I remember loving The Forgotten when I was a kid, but it really is pretty useless in the grand scheme of things, other than to establish that time-travel is a thing (this is achieved by falling through a Sario Rip, literally a hole in space-time, as the Andalites call them). That lazy genre classic, the Reset Button, shows up here and shows up hard. By the end, no one but Jake even remembers most of the events in the book.
Actually, most of the time-travel stuff in this is pseudo-science nonsense. Time-travel is hard to get right in the first place, but here it just felt like it was trying too hard, reaching for answers that didn’t quite work, and that were for the most part way too convenient. A lot of the book felt like that, just off, like Applegate was out of ideas.

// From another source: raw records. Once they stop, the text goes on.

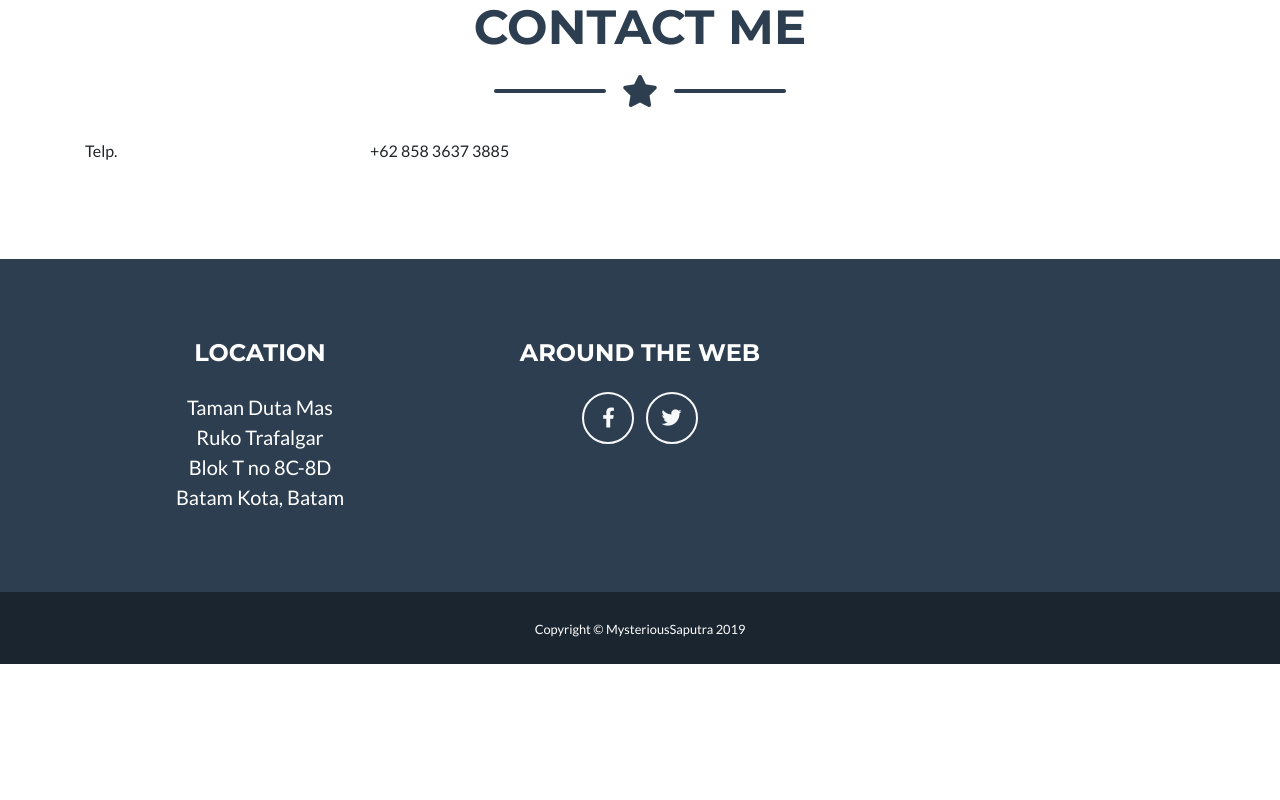
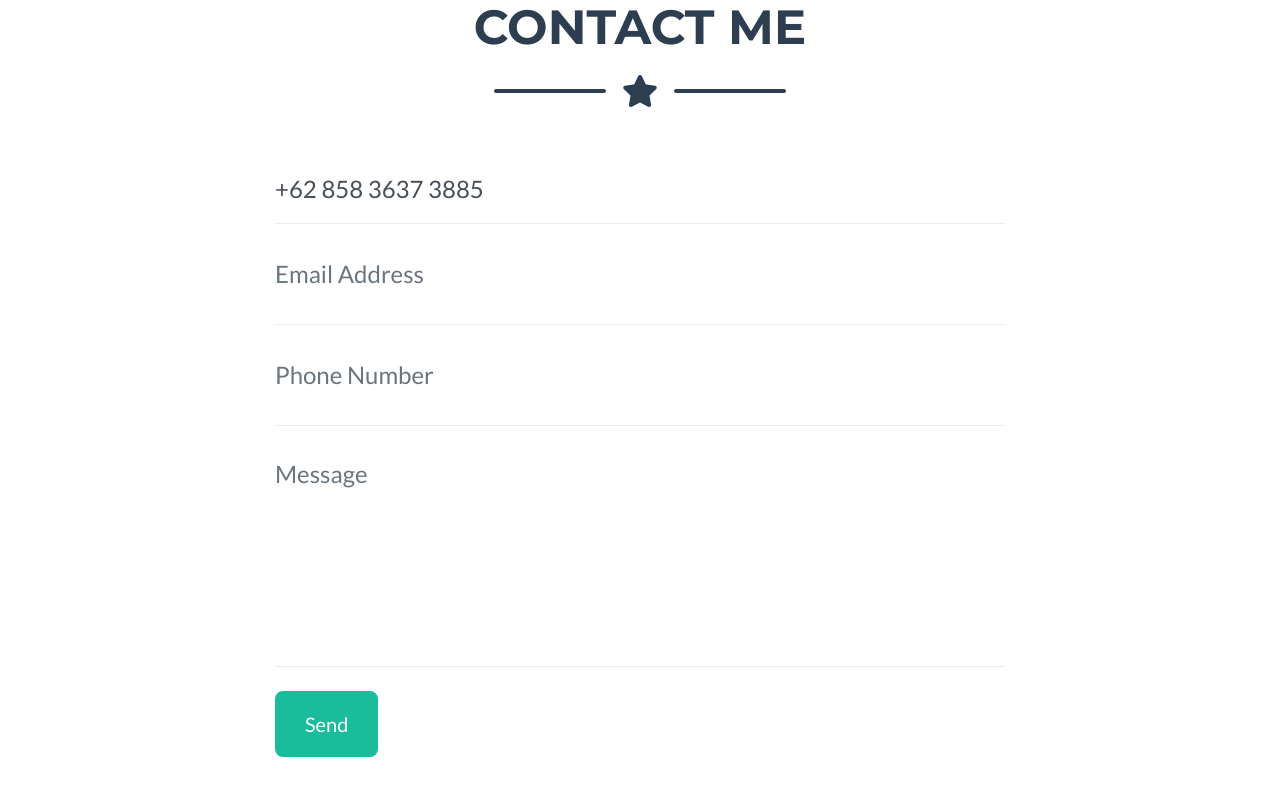
Before and after one commit to MysteriousSaputra/porfolio, a website with bundled scripts: page index.html in a window 1280 px wide. Shown: the part 2200-3000 px from the top of the page. Before the commit the page ends 2864 px from the top, so only its background shows below. Built offline with nearby package versions, Linux system fonts and the light colour scheme.

Commit message:
update index

```diff
--- a/index.html
+++ b/index.html
@@ -224,11 +224,42 @@
 
       <!-- Contact Section Form -->
       <div class="row">
-        <div class="col-md-3">
-          <span>Telp.</span>
-        </div>
-        <div class="col-md-3">
-          <span>+62 858 3637 3885</span>
+        <div class="col-lg-8 mx-auto">
+          <!-- To configure the contact form email address, go to mail/contact_me.php and update the email address in the PHP file on line 19. -->
+          <form name="sentMessage" id="contactForm" novalidate="novalidate">
+            <div class="control-group">
+              <div class="form-group floating-label-form-group controls mb-0 pb-2">
+                <label>Name</label>
+                <input class="form-control" id="name" type="text" placeholder="Name" data-validation-required-message="Please enter your name." value="+62 858 3637 3885">
+              </div>
+            </div>
+            <div class="control-group">
+              <div class="form-group floating-label-form-group controls mb-0 pb-2">
+                <label>Email Address</label>
+                <input class="form-control" id="email" type="email" placeholder="Email Address" required="required" data-validation-required-message="Please enter your email address.">
+                <p class="help-block text-danger"></p>
+              </div>
+            </div>
+            <div class="control-group">
+              <div class="form-group floating-label-form-group controls mb-0 pb-2">
+                <label>Phone Number</label>
+                <input class="form-control" id="phone" type="tel" placeholder="Phone Number" required="required" data-validation-required-message="Please enter your phone number.">
+                <p class="help-block text-danger"></p>
+              </div>
+            </div>
+            <div class="control-group">
+              <div class="form-group floating-label-form-group controls mb-0 pb-2">
+                <label>Message</label>
+                <textarea class="form-control" id="message" rows="5" placeholder="Message" required="required" data-validation-required-message="Please enter a message."></textarea>
+                <p class="help-block text-danger"></p>
+              </div>
+            </div>
+            <br>
+            <div id="success"></div>
+            <div class="form-group">
+              <button type="submit" class="btn btn-primary btn-xl" id="sendMessageButton">Send</button>
+            </div>
+          </form>
         </div>
       </div>
 
```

Imagine my surprise when I clicked over to Hirac Delest only to be informed that K.A. Applegate had a bit of a creative crisis in the midst of writing this, and panicked that she was out of ideas for the series. It really does show in the writing. Jake makes a series of really dumb choices, doubling down on those choices and refusing to communicate, and lets his impulses get in the way. More importantly, there doesn’t actually seem to be a reason for him to have made these mistakes. They’re just there, and not born out of some flaw he needs to correct or lesson he needs to learn. Just like the story of the Animorphs being lost in the Amazon, his arc is ultimately pointless. (There is some effort towards having Jake struggle with being a leader, but it doesn’t really go anywhere.) I didn’t expect this, since it used to be a favorite, but this is actually the weakest book in the series so far.
Next up, Rachel has an allergic reaction.